## Materials provided
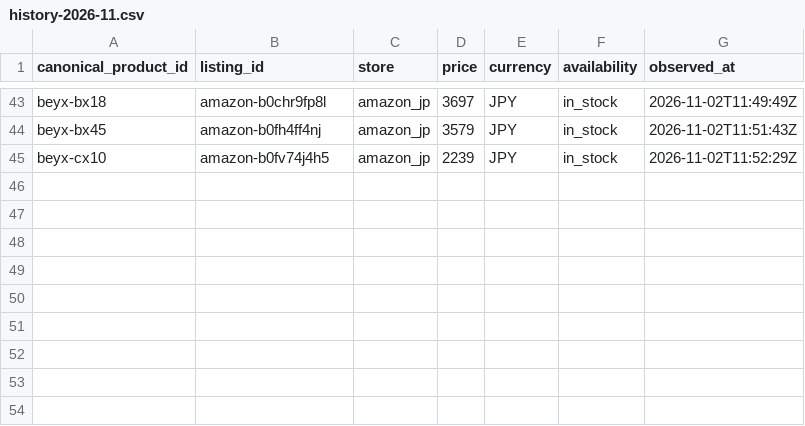
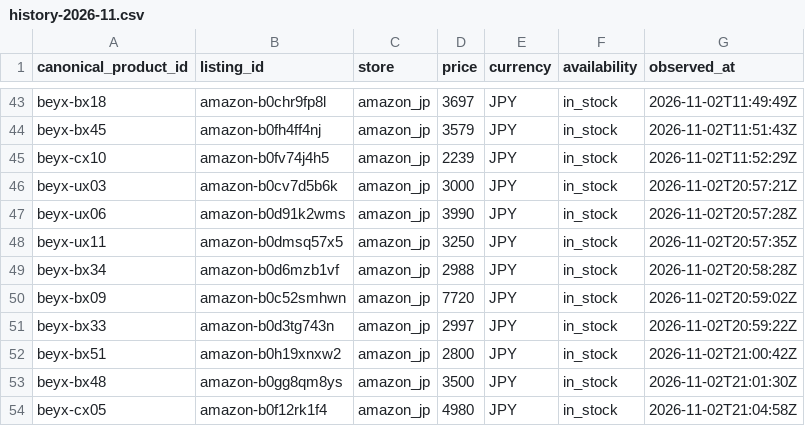
Before and after one commit to cchgene/buyblade-data, a CSV file: data/history-2026-11.csv, drawn as a sheet; only a part is shown, gaps mark what is left out.

```diff
--- a/data/history-2026-11.csv
+++ b/data/history-2026-11.csv
@@ -45 +45,10 @@ beyx-bx45,amazon-b0fh4ff4nj,amazon_jp,3579,JPY,in_stock,2026-11-02T11:51:43Z
 beyx-cx10,amazon-b0fv74j4h5,amazon_jp,2239,JPY,in_stock,2026-11-02T11:52:29Z
+beyx-ux03,amazon-b0cv7d5b6k,amazon_jp,3000,JPY,in_stock,2026-11-02T20:57:21Z
+beyx-ux06,amazon-b0d91k2wms,amazon_jp,3990,JPY,in_stock,2026-11-02T20:57:28Z
+beyx-ux11,amazon-b0dmsq57x5,amazon_jp,3250,JPY,in_stock,2026-11-02T20:57:35Z
+beyx-bx34,amazon-b0d6mzb1vf,amazon_jp,2988,JPY,in_stock,2026-11-02T20:58:28Z
+beyx-bx09,amazon-b0c52smhwn,amazon_jp,7720,JPY,in_stock,2026-11-02T20:59:02Z
+beyx-bx33,amazon-b0d3tg743n,amazon_jp,2997,JPY,in_stock,2026-11-02T20:59:22Z
+beyx-bx51,amazon-b0h19xnxw2,amazon_jp,2800,JPY,in_stock,2026-11-02T21:00:42Z
+beyx-bx48,amazon-b0gg8qm8ys,amazon_jp,3500,JPY,in_stock,2026-11-02T21:01:30Z
+beyx-cx05,amazon-b0f12rk1f4,amazon_jp,4980,JPY,in_stock,2026-11-02T21:04:58Z
```
Also changed, not shown: data/latest.csv.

## Exercise requirements
Could you print the whole listing again, exactly, leaving the pictures out?

## Answer to this problem
Before and after one commit to cchgene/buyblade-data, a CSV file: data/history-2026-11.csv, drawn as a sheet; only a part is shown, gaps mark what is left out.

```diff
--- a/data/history-2026-11.csv
+++ b/data/history-2026-11.csv
@@ -45 +45,10 @@ beyx-bx45,amazon-b0fh4ff4nj,amazon_jp,3579,JPY,in_stock,2026-11-02T11:51:43Z
 beyx-cx10,amazon-b0fv74j4h5,amazon_jp,2239,JPY,in_stock,2026-11-02T11:52:29Z
+beyx-ux03,amazon-b0cv7d5b6k,amazon_jp,3000,JPY,in_stock,2026-11-02T20:57:21Z
+beyx-ux06,amazon-b0d91k2wms,amazon_jp,3990,JPY,in_stock,2026-11-02T20:57:28Z
+beyx-ux11,amazon-b0dmsq57x5,amazon_jp,3250,JPY,in_stock,2026-11-02T20:57:35Z
+beyx-bx34,amazon-b0d6mzb1vf,amazon_jp,2988,JPY,in_stock,2026-11-02T20:58:28Z
+beyx-bx09,amazon-b0c52smhwn,amazon_jp,7720,JPY,in_stock,2026-11-02T20:59:02Z
+beyx-bx33,amazon-b0d3tg743n,amazon_jp,2997,JPY,in_stock,2026-11-02T20:59:22Z
+beyx-bx51,amazon-b0h19xnxw2,amazon_jp,2800,JPY,in_stock,2026-11-02T21:00:42Z
+beyx-bx48,amazon-b0gg8qm8ys,amazon_jp,3500,JPY,in_stock,2026-11-02T21:01:30Z
+beyx-cx05,amazon-b0f12rk1f4,amazon_jp,4980,JPY,in_stock,2026-11-02T21:04:58Z
```
Also changed, not shown: data/latest.csv.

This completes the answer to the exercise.